═══ Data for review ═══

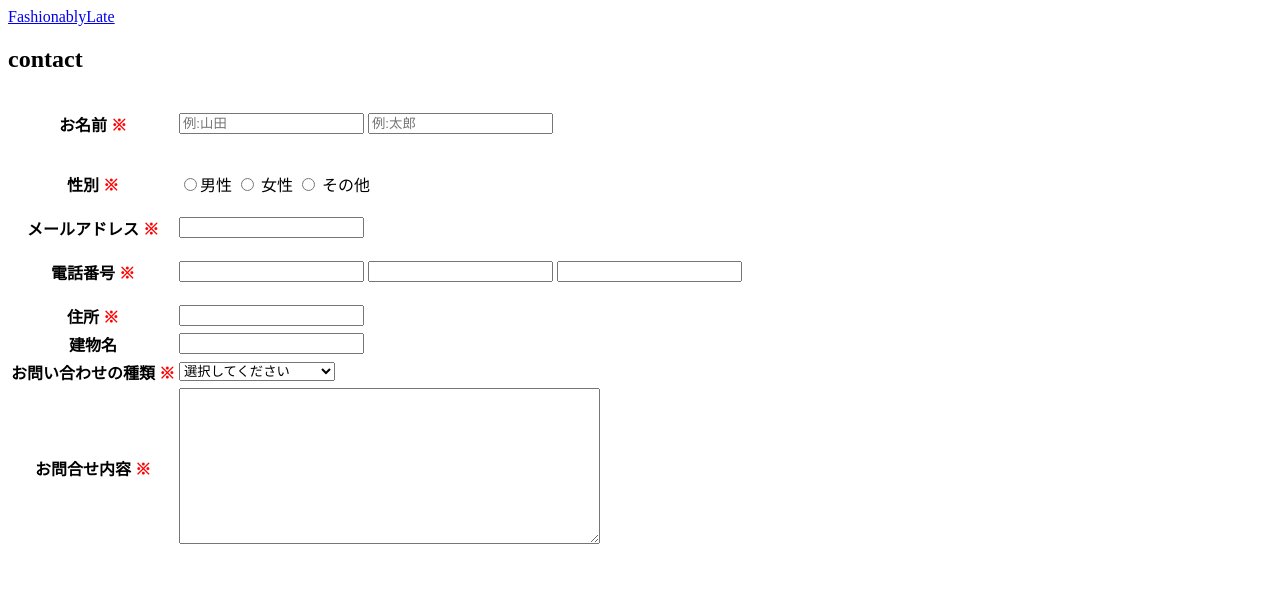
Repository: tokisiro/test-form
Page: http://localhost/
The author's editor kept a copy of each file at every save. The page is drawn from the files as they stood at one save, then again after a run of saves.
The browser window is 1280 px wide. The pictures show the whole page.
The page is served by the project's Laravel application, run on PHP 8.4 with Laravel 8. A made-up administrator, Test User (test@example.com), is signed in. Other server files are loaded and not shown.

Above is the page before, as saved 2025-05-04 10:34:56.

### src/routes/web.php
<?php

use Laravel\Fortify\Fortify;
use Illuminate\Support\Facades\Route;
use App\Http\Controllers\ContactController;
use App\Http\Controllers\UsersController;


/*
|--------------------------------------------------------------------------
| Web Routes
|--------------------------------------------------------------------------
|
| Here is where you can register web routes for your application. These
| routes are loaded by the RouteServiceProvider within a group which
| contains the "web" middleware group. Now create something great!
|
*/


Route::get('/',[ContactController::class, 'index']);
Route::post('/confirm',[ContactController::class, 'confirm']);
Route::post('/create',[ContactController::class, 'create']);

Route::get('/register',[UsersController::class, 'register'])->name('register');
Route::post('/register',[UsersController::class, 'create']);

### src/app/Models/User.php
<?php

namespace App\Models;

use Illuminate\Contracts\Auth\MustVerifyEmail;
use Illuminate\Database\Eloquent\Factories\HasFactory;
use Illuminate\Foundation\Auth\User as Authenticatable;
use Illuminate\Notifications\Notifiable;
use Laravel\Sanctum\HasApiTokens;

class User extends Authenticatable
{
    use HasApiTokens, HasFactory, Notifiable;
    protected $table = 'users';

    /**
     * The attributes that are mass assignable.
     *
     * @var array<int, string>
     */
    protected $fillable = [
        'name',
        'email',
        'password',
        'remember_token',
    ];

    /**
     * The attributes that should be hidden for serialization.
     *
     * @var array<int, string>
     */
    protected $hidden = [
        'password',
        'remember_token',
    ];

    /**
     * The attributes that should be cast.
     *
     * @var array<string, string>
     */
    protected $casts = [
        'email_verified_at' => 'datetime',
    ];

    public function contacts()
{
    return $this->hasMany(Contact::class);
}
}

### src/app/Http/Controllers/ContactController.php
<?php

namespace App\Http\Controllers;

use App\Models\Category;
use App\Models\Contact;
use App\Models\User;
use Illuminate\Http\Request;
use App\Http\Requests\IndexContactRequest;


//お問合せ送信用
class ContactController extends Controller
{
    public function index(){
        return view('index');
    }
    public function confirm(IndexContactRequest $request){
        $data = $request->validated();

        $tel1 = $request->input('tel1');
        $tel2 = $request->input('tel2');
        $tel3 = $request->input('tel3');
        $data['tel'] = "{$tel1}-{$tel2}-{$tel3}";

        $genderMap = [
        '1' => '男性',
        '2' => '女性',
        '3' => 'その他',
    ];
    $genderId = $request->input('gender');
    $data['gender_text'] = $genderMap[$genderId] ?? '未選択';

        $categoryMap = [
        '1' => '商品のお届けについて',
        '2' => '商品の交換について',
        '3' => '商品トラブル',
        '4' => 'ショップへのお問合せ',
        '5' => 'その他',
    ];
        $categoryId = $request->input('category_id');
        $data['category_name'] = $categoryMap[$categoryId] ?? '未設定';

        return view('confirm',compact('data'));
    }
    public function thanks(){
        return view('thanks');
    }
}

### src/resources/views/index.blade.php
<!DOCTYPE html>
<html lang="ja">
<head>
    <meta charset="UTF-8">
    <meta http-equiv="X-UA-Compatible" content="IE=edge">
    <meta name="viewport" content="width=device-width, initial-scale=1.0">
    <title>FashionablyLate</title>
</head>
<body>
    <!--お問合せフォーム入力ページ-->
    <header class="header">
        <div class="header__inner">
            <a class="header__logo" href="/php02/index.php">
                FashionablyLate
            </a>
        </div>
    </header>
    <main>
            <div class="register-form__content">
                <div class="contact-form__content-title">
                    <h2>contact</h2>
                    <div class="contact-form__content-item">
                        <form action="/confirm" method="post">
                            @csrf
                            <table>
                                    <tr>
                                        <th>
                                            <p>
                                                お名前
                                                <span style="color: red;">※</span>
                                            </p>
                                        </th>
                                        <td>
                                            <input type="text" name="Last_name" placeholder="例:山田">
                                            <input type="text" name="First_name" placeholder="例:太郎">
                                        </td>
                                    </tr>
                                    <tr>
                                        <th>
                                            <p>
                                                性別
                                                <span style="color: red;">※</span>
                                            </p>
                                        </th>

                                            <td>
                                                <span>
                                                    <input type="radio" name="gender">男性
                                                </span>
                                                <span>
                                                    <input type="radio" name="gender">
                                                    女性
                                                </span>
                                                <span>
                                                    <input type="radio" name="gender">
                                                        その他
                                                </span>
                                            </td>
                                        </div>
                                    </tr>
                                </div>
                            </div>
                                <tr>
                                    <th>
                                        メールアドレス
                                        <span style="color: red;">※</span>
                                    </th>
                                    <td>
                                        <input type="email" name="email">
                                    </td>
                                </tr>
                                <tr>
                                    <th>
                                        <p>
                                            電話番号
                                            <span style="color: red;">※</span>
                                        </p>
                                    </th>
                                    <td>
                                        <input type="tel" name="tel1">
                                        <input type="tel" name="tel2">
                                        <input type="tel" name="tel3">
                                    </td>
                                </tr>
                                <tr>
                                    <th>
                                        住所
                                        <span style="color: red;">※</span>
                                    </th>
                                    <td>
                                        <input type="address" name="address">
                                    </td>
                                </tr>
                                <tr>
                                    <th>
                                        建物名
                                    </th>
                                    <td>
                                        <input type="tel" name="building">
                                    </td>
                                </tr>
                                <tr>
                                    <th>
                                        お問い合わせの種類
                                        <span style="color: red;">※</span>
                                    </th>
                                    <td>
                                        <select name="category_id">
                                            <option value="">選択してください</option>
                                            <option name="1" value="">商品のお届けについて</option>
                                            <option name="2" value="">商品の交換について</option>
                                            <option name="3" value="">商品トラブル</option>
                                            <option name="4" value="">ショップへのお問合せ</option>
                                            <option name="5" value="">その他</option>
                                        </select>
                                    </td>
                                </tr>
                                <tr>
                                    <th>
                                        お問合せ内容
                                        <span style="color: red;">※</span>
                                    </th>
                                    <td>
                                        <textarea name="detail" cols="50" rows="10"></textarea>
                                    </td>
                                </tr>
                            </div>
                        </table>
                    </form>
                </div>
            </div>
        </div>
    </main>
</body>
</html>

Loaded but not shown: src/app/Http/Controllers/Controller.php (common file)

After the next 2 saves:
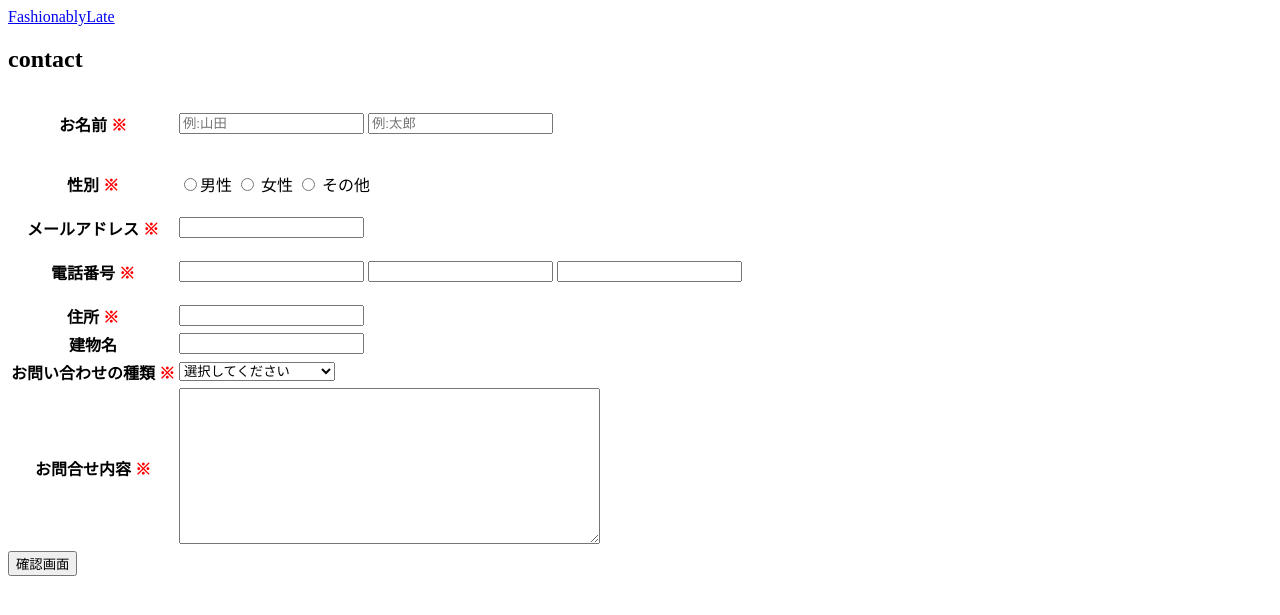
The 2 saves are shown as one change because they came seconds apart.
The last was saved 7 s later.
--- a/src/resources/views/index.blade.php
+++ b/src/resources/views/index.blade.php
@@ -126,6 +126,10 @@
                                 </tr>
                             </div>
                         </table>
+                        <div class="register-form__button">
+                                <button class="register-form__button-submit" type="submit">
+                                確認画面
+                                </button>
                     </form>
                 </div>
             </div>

═══

Include the first line of the records, the line containing "create something great!", and every line between them, repeated exactly. Skip the pictures.

### Solved problem:
Repository: tokisiro/test-form
Page: http://localhost/
The author's editor kept a copy of each file at every save. The page is drawn from the files as they stood at one save, then again after a run of saves.
The browser window is 1280 px wide. The pictures show the whole page.
The page is served by the project's Laravel application, run on PHP 8.4 with Laravel 8. A made-up administrator, Test User (test@example.com), is signed in. Other server files are loaded and not shown.

Above is the page before, as saved 2025-05-04 10:34:56.

### src/routes/web.php
<?php

use Laravel\Fortify\Fortify;
use Illuminate\Support\Facades\Route;
use App\Http\Controllers\ContactController;
use App\Http\Controllers\UsersController;


/*
|--------------------------------------------------------------------------
| Web Routes
|--------------------------------------------------------------------------
|
| Here is where you can register web routes for your application. These
| routes are loaded by the RouteServiceProvider within a group which
| contains the "web" middleware group. Now create something great!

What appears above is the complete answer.